What you should do :: The answer should reproduce every entry exactly and contain no images.
Exercise material Start Marker
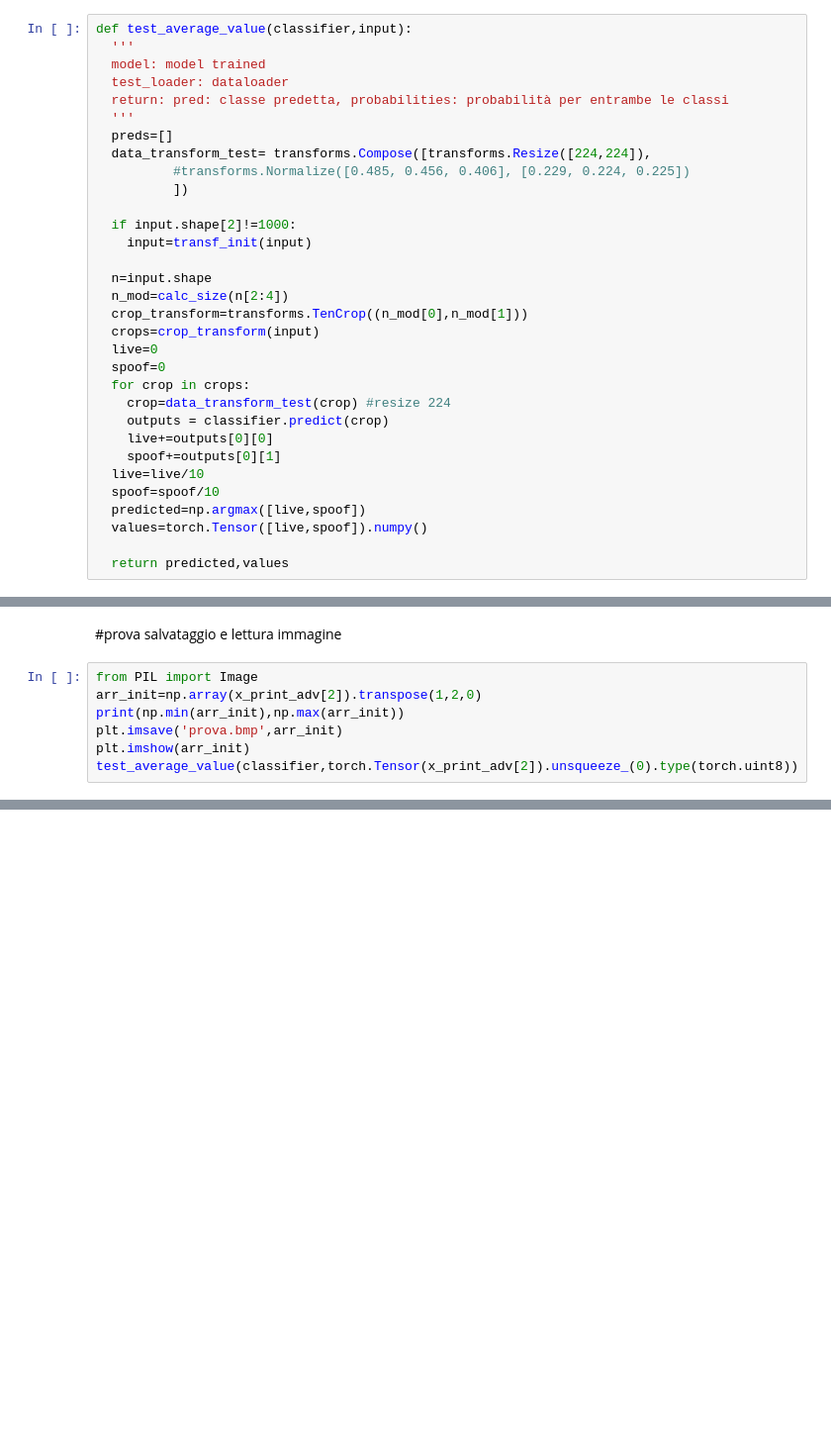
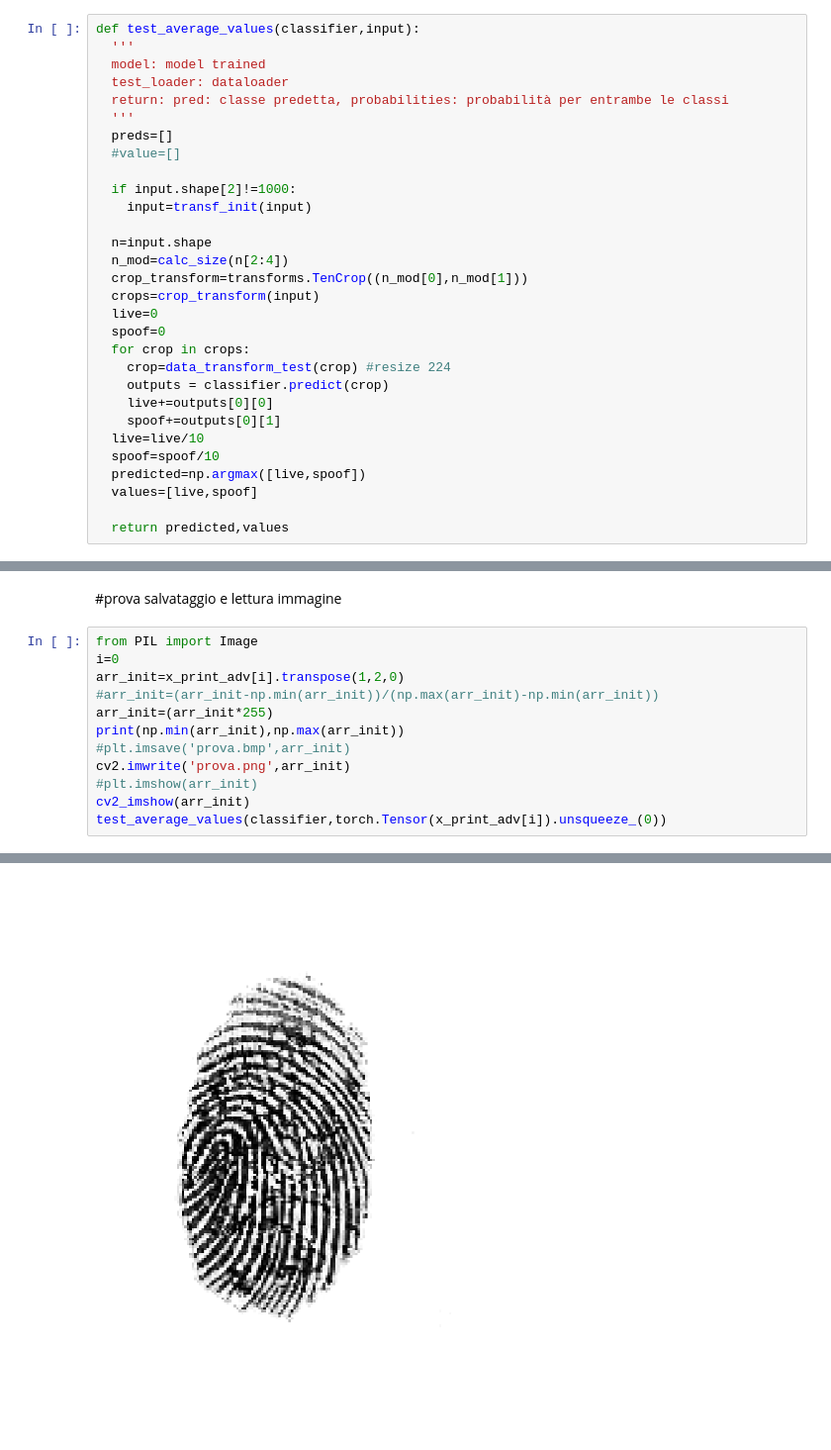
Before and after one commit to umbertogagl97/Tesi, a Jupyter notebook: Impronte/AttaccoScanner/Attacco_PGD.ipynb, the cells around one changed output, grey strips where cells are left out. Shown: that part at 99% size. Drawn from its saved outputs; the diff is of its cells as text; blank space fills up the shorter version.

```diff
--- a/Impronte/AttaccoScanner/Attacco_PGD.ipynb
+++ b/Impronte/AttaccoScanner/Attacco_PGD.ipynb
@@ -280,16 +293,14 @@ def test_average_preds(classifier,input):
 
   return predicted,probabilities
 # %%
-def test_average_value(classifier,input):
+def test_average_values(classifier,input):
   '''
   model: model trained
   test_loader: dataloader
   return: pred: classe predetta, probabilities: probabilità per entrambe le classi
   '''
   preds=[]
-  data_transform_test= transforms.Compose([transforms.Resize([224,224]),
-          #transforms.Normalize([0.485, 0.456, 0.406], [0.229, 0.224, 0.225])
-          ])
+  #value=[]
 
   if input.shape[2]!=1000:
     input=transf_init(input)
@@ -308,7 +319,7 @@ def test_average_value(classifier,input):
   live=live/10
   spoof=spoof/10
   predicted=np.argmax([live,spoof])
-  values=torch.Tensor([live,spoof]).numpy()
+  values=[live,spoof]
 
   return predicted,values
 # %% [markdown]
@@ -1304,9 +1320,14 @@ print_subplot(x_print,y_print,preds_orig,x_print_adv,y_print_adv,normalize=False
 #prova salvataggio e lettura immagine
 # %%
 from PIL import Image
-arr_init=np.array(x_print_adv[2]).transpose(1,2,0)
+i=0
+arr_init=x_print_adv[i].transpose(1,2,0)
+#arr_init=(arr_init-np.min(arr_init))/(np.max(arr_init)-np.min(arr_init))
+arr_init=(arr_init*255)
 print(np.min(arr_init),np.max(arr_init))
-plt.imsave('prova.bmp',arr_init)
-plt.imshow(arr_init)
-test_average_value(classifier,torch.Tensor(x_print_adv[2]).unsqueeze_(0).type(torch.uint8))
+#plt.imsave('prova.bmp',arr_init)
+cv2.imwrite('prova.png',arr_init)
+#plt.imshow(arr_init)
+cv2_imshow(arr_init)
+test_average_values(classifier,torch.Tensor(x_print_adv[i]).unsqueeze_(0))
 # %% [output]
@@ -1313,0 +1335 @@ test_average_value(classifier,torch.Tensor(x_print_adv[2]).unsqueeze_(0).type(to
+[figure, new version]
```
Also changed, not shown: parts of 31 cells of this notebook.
Exercise material End Marker
Exercise output ::
Before and after one commit to umbertogagl97/Tesi, a Jupyter notebook: Impronte/AttaccoScanner/Attacco_PGD.ipynb, the cells around one changed output, grey strips where cells are left out. Shown: that part at 99% size. Drawn from its saved outputs; the diff is of its cells as text; blank space fills up the shorter version.

```diff
--- a/Impronte/AttaccoScanner/Attacco_PGD.ipynb
+++ b/Impronte/AttaccoScanner/Attacco_PGD.ipynb
@@ -280,16 +293,14 @@ def test_average_preds(classifier,input):
 
   return predicted,probabilities
 # %%
-def test_average_value(classifier,input):
+def test_average_values(classifier,input):
   '''
   model: model trained
   test_loader: dataloader
   return: pred: classe predetta, probabilities: probabilità per entrambe le classi
   '''
   preds=[]
-  data_transform_test= transforms.Compose([transforms.Resize([224,224]),
-          #transforms.Normalize([0.485, 0.456, 0.406], [0.229, 0.224, 0.225])
-          ])
+  #value=[]
 
   if input.shape[2]!=1000:
     input=transf_init(input)
@@ -308,7 +319,7 @@ def test_average_value(classifier,input):
   live=live/10
   spoof=spoof/10
   predicted=np.argmax([live,spoof])
-  values=torch.Tensor([live,spoof]).numpy()
+  values=[live,spoof]
 
   return predicted,values
 # %% [markdown]
@@ -1304,9 +1320,14 @@ print_subplot(x_print,y_print,preds_orig,x_print_adv,y_print_adv,normalize=False
 #prova salvataggio e lettura immagine
 # %%
 from PIL import Image
-arr_init=np.array(x_print_adv[2]).transpose(1,2,0)
+i=0
+arr_init=x_print_adv[i].transpose(1,2,0)
+#arr_init=(arr_init-np.min(arr_init))/(np.max(arr_init)-np.min(arr_init))
+arr_init=(arr_init*255)
 print(np.min(arr_init),np.max(arr_init))
-plt.imsave('prova.bmp',arr_init)
-plt.imshow(arr_init)
-test_average_value(classifier,torch.Tensor(x_print_adv[2]).unsqueeze_(0).type(torch.uint8))
+#plt.imsave('prova.bmp',arr_init)
+cv2.imwrite('prova.png',arr_init)
+#plt.imshow(arr_init)
+cv2_imshow(arr_init)
+test_average_values(classifier,torch.Tensor(x_print_adv[i]).unsqueeze_(0))
 # %% [output]
@@ -1313,0 +1335 @@ test_average_value(classifier,torch.Tensor(x_print_adv[2]).unsqueeze_(0).type(to
+[figure, new version]
```
Also changed, not shown: parts of 31 cells of this notebook.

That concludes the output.